(Exercise material)

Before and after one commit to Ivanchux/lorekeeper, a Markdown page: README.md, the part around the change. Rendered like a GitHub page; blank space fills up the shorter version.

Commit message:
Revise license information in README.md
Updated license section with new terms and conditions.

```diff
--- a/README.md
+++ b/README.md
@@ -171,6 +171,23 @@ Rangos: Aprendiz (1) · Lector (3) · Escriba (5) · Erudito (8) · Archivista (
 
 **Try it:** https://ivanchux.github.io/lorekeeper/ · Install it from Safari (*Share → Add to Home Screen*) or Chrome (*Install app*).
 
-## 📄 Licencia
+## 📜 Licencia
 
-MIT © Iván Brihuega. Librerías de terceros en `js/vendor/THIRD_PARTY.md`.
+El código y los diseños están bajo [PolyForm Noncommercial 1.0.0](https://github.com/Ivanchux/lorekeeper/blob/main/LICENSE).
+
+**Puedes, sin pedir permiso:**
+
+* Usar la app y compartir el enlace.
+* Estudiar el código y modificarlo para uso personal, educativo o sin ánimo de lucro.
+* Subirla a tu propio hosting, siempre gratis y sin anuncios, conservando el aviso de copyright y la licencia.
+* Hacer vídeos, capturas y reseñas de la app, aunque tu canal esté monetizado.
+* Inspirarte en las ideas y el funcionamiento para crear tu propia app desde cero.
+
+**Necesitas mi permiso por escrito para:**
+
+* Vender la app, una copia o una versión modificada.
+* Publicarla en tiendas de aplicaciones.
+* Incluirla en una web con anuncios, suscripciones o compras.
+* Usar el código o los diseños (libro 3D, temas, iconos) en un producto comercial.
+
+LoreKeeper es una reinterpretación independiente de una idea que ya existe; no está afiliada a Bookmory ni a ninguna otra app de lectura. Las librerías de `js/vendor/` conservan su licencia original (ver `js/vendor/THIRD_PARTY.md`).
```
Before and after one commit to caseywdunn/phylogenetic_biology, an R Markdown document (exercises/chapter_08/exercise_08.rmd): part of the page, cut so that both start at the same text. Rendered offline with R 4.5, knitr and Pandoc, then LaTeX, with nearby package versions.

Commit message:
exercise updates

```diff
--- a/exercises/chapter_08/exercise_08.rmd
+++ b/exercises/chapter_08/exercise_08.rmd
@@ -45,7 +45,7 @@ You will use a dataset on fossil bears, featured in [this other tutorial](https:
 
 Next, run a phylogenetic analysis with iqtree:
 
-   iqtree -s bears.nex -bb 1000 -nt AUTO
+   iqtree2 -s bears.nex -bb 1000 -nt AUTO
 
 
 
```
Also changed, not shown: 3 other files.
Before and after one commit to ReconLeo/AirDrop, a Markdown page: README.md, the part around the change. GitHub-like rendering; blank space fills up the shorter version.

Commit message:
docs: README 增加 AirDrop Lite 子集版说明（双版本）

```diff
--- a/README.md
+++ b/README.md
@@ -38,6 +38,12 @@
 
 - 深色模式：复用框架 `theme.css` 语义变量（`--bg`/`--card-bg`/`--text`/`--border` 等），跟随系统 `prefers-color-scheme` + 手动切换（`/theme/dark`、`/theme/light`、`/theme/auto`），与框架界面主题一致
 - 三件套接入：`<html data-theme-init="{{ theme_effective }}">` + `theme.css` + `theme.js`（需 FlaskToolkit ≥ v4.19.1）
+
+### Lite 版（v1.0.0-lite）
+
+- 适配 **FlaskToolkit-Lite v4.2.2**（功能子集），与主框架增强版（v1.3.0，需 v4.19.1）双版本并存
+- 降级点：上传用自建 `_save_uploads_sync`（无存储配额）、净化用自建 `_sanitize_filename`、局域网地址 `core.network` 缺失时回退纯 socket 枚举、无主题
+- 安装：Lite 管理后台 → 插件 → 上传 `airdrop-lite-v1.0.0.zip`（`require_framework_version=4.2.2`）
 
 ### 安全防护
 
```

(End Exercise material)

Could every entry be given again exactly, with no line skipped?

- _Response_:
Before and after one commit to Ivanchux/lorekeeper, a Markdown page: README.md, the part around the change. Rendered like a GitHub page; blank space fills up the shorter version.

Commit message:
Revise license information in README.md
Updated license section with new terms and conditions.

```diff
--- a/README.md
+++ b/README.md
@@ -171,6 +171,23 @@ Rangos: Aprendiz (1) · Lector (3) · Escriba (5) · Erudito (8) · Archivista (
 
 **Try it:** https://ivanchux.github.io/lorekeeper/ · Install it from Safari (*Share → Add to Home Screen*) or Chrome (*Install app*).
 
-## 📄 Licencia
+## 📜 Licencia
 
-MIT © Iván Brihuega. Librerías de terceros en `js/vendor/THIRD_PARTY.md`.
+El código y los diseños están bajo [PolyForm Noncommercial 1.0.0](https://github.com/Ivanchux/lorekeeper/blob/main/LICENSE).
+
+**Puedes, sin pedir permiso:**
+
+* Usar la app y compartir el enlace.
+* Estudiar el código y modificarlo para uso personal, educativo o sin ánimo de lucro.
+* Subirla a tu propio hosting, siempre gratis y sin anuncios, conservando el aviso de copyright y la licencia.
+* Hacer vídeos, capturas y reseñas de la app, aunque tu canal esté monetizado.
+* Inspirarte en las ideas y el funcionamiento para crear tu propia app desde cero.
+
+**Necesitas mi permiso por escrito para:**
+
+* Vender la app, una copia o una versión modificada.
+* Publicarla en tiendas de aplicaciones.
+* Incluirla en una web con anuncios, suscripciones o compras.
+* Usar el código o los diseños (libro 3D, temas, iconos) en un producto comercial.
+
+LoreKeeper es una reinterpretación independiente de una idea que ya existe; no está afiliada a Bookmory ni a ninguna otra app de lectura. Las librerías de `js/vendor/` conservan su licencia original (ver `js/vendor/THIRD_PARTY.md`).
```
Before and after one commit to caseywdunn/phylogenetic_biology, an R Markdown document (exercises/chapter_08/exercise_08.rmd): part of the page, cut so that both start at the same text. Rendered offline with R 4.5, knitr and Pandoc, then LaTeX, with nearby package versions.

Commit message:
exercise updates

```diff
--- a/exercises/chapter_08/exercise_08.rmd
+++ b/exercises/chapter_08/exercise_08.rmd
@@ -45,7 +45,7 @@ You will use a dataset on fossil bears, featured in [this other tutorial](https:
 
 Next, run a phylogenetic analysis with iqtree:
 
-   iqtree -s bears.nex -bb 1000 -nt AUTO
+   iqtree2 -s bears.nex -bb 1000 -nt AUTO
 
 
 
```
Also changed, not shown: 3 other files.
Before and after one commit to ReconLeo/AirDrop, a Markdown page: README.md, the part around the change. GitHub-like rendering; blank space fills up the shorter version.

Commit message:
docs: README 增加 AirDrop Lite 子集版说明（双版本）

```diff
--- a/README.md
+++ b/README.md
@@ -38,6 +38,12 @@
 
 - 深色模式：复用框架 `theme.css` 语义变量（`--bg`/`--card-bg`/`--text`/`--border` 等），跟随系统 `prefers-color-scheme` + 手动切换（`/theme/dark`、`/theme/light`、`/theme/auto`），与框架界面主题一致
 - 三件套接入：`<html data-theme-init="{{ theme_effective }}">` + `theme.css` + `theme.js`（需 FlaskToolkit ≥ v4.19.1）
+
+### Lite 版（v1.0.0-lite）
+
+- 适配 **FlaskToolkit-Lite v4.2.2**（功能子集），与主框架增强版（v1.3.0，需 v4.19.1）双版本并存
+- 降级点：上传用自建 `_save_uploads_sync`（无存储配额）、净化用自建 `_sanitize_filename`、局域网地址 `core.network` 缺失时回退纯 socket 枚举、无主题
+- 安装：Lite 管理后台 → 插件 → 上传 `airdrop-lite-v1.0.0.zip`（`require_framework_version=4.2.2`）
 
 ### 安全防护
 
```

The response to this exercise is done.